Visitors will be able to engage in conversation without having to raise their voices, as the sounds will be audible simply at the level they would be experienced in reality. Those who choose to listen will be able to engage with the work in a way which encourages a creative thought process regarding the spirit and sense of place.
The Installation will run from 06 July 2013 – to 30 September 2013, daily between 10am and 4pm.
[Photo by Maggie Watson]
Chris retraces the steps of Benjamin Britten and tunes into the Suffolk countryside which inspired the composer.
Chris Watson talks to Pascal Wyse, The Guardian 31st January 2013: The echoes of Benjamin Britten’s ‘composing walks’
In Port Magazine, the wildlife specialist shares anecdotes from his career, and his latest commission in Suffolk (see above).
In The Financial Times: A walk with the FT: In Britten’s footsteps
The Liminal write about “Chris Watson – In Britten’s Footsteps” installation
The Guardian reviewed the piece on 5th February:
Gamophone Magazine review can be read here

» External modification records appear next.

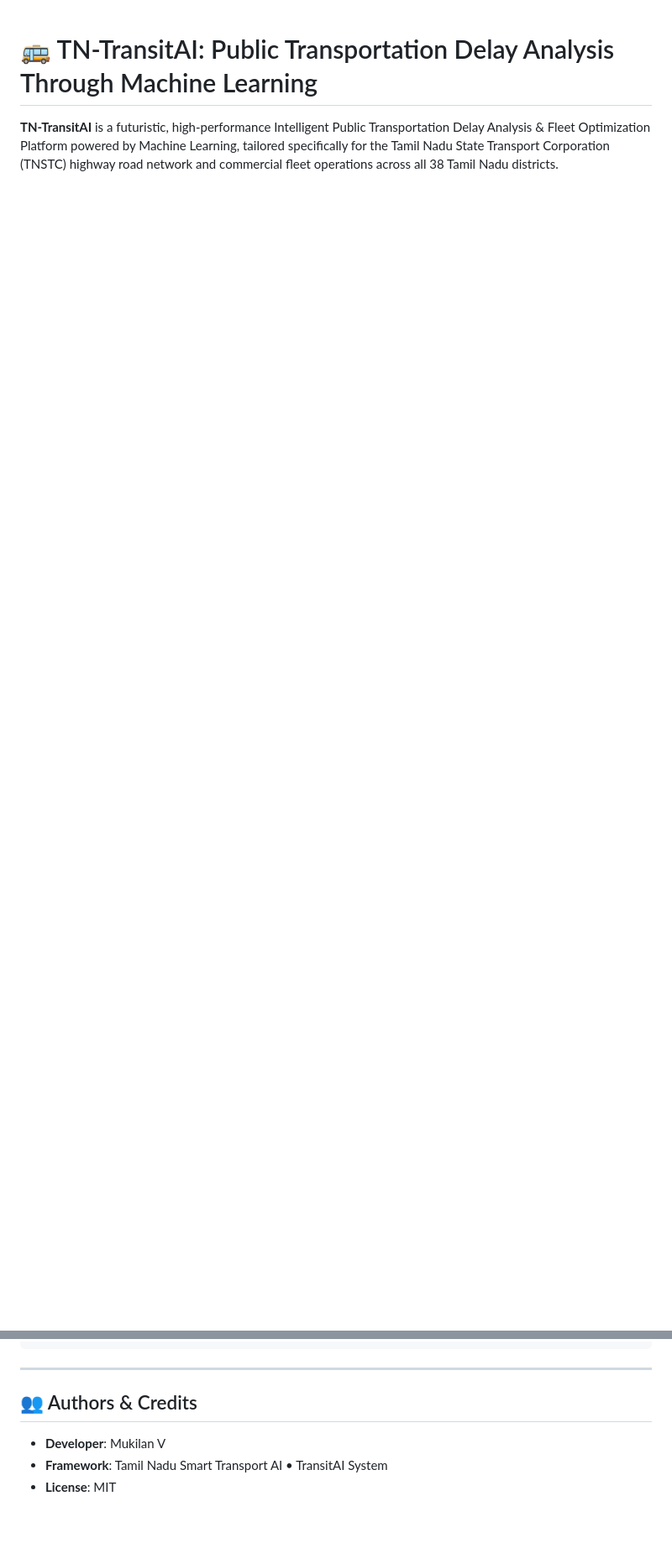
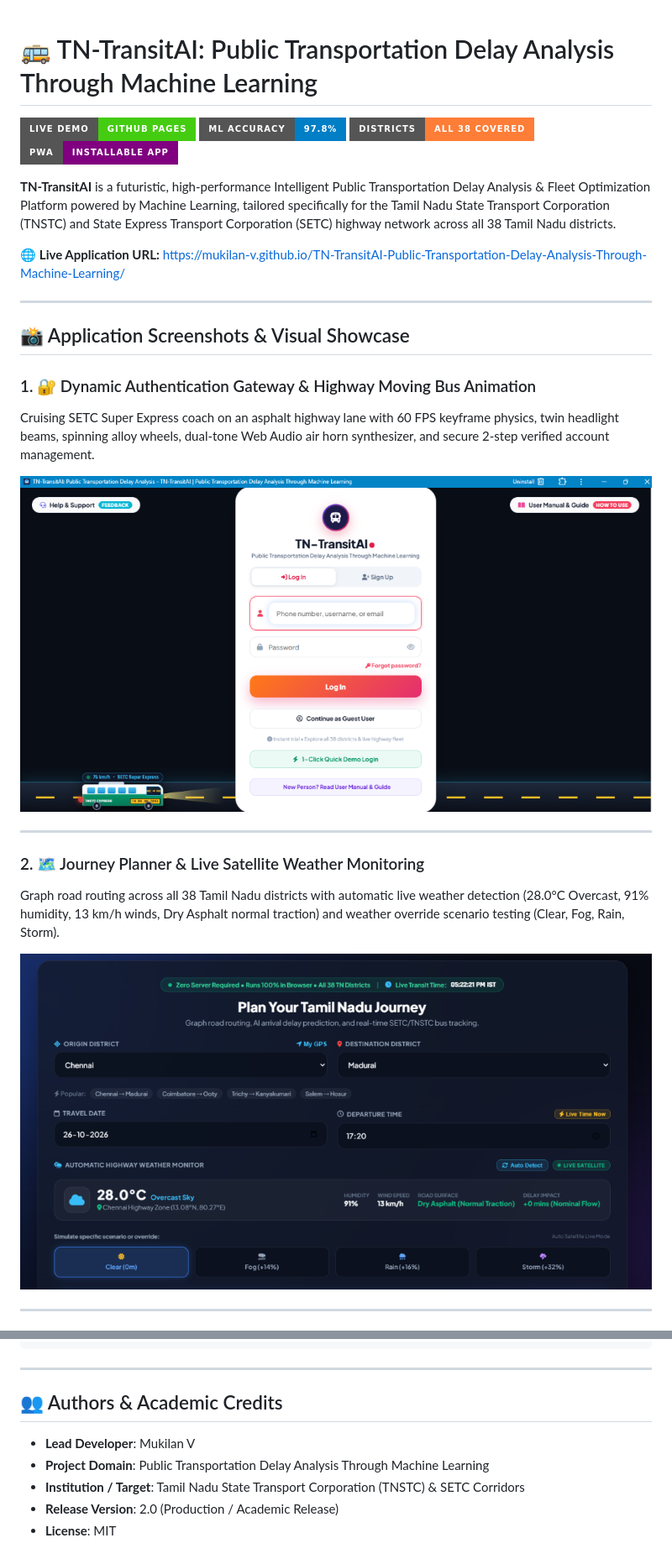
Before and after one commit to Mukilan-v/TN-TransitAI-Public-Transportation-Delay-Analysis-Through-Machine-Learning, a Markdown page: README.md, 2 parts joined by grey strips. Shown at 84% size. GitHub-like rendering; pictures changed too: screenshots/01_login_authentication.png (added), screenshots/02_journey_planner_weather.png (added); badges without logos; blank space fills up the shorter version.

Commit message:
Add UI screenshots showcase to README: login, journey planner, delay prediction, and GPS radar cockpit

```diff
--- a/README.md
+++ b/README.md
@@ -1,3 +1,33 @@
 # 🚌 TN-TransitAI: Public Transportation Delay Analysis Through Machine Learning
 
-**TN-TransitAI** is a futuristic, high-performance Intelligent Public Transportation Delay Analysis & Fleet Optimization Platform powered by Machine Learning, tailored specifically for the Tamil Nadu State Transport Corporation (TNSTC) highway road network and commercial fleet operations across all 38 Tamil Nadu districts.
+[![Live Demo](https://img.shields.io/badge/Live%20Demo-GitHub%20Pages-brightgreen?style=for-the-badge&logo=github)](https://mukilan-v.github.io/TN-TransitAI-Public-Transportation-Delay-Analysis-Through-Machine-Learning/)
+[![Machine Learning Accuracy](https://img.shields.io/badge/ML%20Accuracy-97.8%25-blue?style=for-the-badge&logo=scikitlearn)](https://github.com/Mukilan-v/TN-TransitAI-Public-Transportation-Delay-Analysis-Through-Machine-Learning)
+[![Tamil Nadu Districts](https://img.shields.io/badge/Districts-All%2038%20Covered-orange?style=for-the-badge)](https://github.com/Mukilan-v/TN-TransitAI-Public-Transportation-Delay-Analysis-Through-Machine-Learning)
+[![PWA Ready](https://img.shields.io/badge/PWA-Installable%20App-purple?style=for-the-badge&logo=pwa)](https://github.com/Mukilan-v/TN-TransitAI-Public-Transportation-Delay-Analysis-Through-Machine-Learning)
+
+**TN-TransitAI** is a futuristic, high-performance Intelligent Public Transportation Delay Analysis & Fleet Optimization Platform powered by Machine Learning, tailored specifically for the Tamil Nadu State Transport Corporation (TNSTC) and State Express Transport Corporation (SETC) highway network across all 38 Tamil Nadu districts.
+
+🌐 **Live Application URL:** [https://mukilan-v.github.io/TN-TransitAI-Public-Transportation-Delay-Analysis-Through-Machine-Learning/](https://mukilan-v.github.io/TN-TransitAI-Public-Transportation-Delay-Analysis-Through-Machine-Learning/)
+
+---
+
+## 📸 Application Screenshots & Visual Showcase
+
+### 1. 🔐 Dynamic Authentication Gateway & Highway Moving Bus Animation
+Cruising SETC Super Express coach on an asphalt highway lane with 60 FPS keyframe physics, twin headlight beams, spinning alloy wheels, dual-tone Web Audio air horn synthesizer, and secure 2-step verified account management.
+
+<p align="center">
+  <img src="screenshots/01_login_authentication.png" alt="Login & Moving Bus Animation" width="900">
+</p>
+
+---
+
+### 2. 🗺️ Journey Planner & Live Satellite Weather Monitoring
+Graph road routing across all 38 Tamil Nadu districts with automatic live weather detection (28.0°C Overcast, 91% humidity, 13 km/h winds, Dry Asphalt normal traction) and weather override scenario testing (Clear, Fog, Rain, Storm).
+
+<p align="center">
+  <img src="screenshots/02_journey_planner_weather.png" alt="Journey Planner & Weather Engine" width="900">
+</p>
+
+---
+
@@ -96,7 +149,9 @@
 
 ---
 
-## 👥 Authors & Credits
-- **Developer**: Mukilan V
-- **Framework**: Tamil Nadu Smart Transport AI • TransitAI System
+## 👥 Authors & Academic Credits
+- **Lead Developer**: Mukilan V
+- **Project Domain**: Public Transportation Delay Analysis Through Machine Learning
+- **Institution / Target**: Tamil Nadu State Transport Corporation (TNSTC) & SETC Corridors
+- **Release Version**: 2.0 (Production / Academic Release)
 - **License**: MIT
```
Also changed, not shown: other parts of README.md (+45 -22 lines), screenshots/03_route_delay_prediction.png (added), screenshots/04_live_radar_gps_cockpit.png (added).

PLACE WEEKEND: Roots – Journeying Home
The third edition of our annual winter weekend exploration into the culture and meanings of place looks at the nature and resonance of home. It draws its inspiration from the life and travels of Benjamin Britten, and its title from an astute observation he made in 1951 about the importance of Suffolk to his life and creativity.
Over the weekend (see below), in the company of award-winning writers, thinkers, artists, musicians and film-makers, Roots will explore what home means in an age of globalization, from considerations of domestic architecture to the psychology of unsettlement, and from the lure of the local to our place in the cosmos.
As always, the approaches will be various – readings, screenings, music, performance, discussion, walks and installation – and we’re especially pleased to announce a new commission by internationally acclaimed sound artist Chris Watson, In Britten’s Footsteps, responding directly to the Aldeburgh landscape, and a presentation by conductor and writer Paul Kildea, the author of an important new Britten biography.
PLACE is curated by Gareth Evans in association with Aldeburgh Music.
Join us next week at Aldeburgh Music’s cross-arts PLACE weekend. More info and tickets here, hope to see you there http://www.brittenaldeburgh.co.uk/whats-on/event/place-weekend-roots-journeying-home
Join us at @aldeburghmusic next week for the cross-arts PLACE weekend. http://www.brittenaldeburgh.co.uk/whats-on/event/place-weekend-roots-journeying-home #BrittenLivesHere
and you can read a feature in The Quietus here
Il présentera à Genève en première mondiale Blue Notes, une création unique inspirée de l’océan, qui en traduira le rythme et la musique avec des sons enregistrés pour la plupart en milieu subaquatique. Tout un art !
He will present in Geneva the world premiere of Blue Notes, a unique design inspired by the ocean, which results in the rhythm and music with sounds recorded mostly in an underwater environment.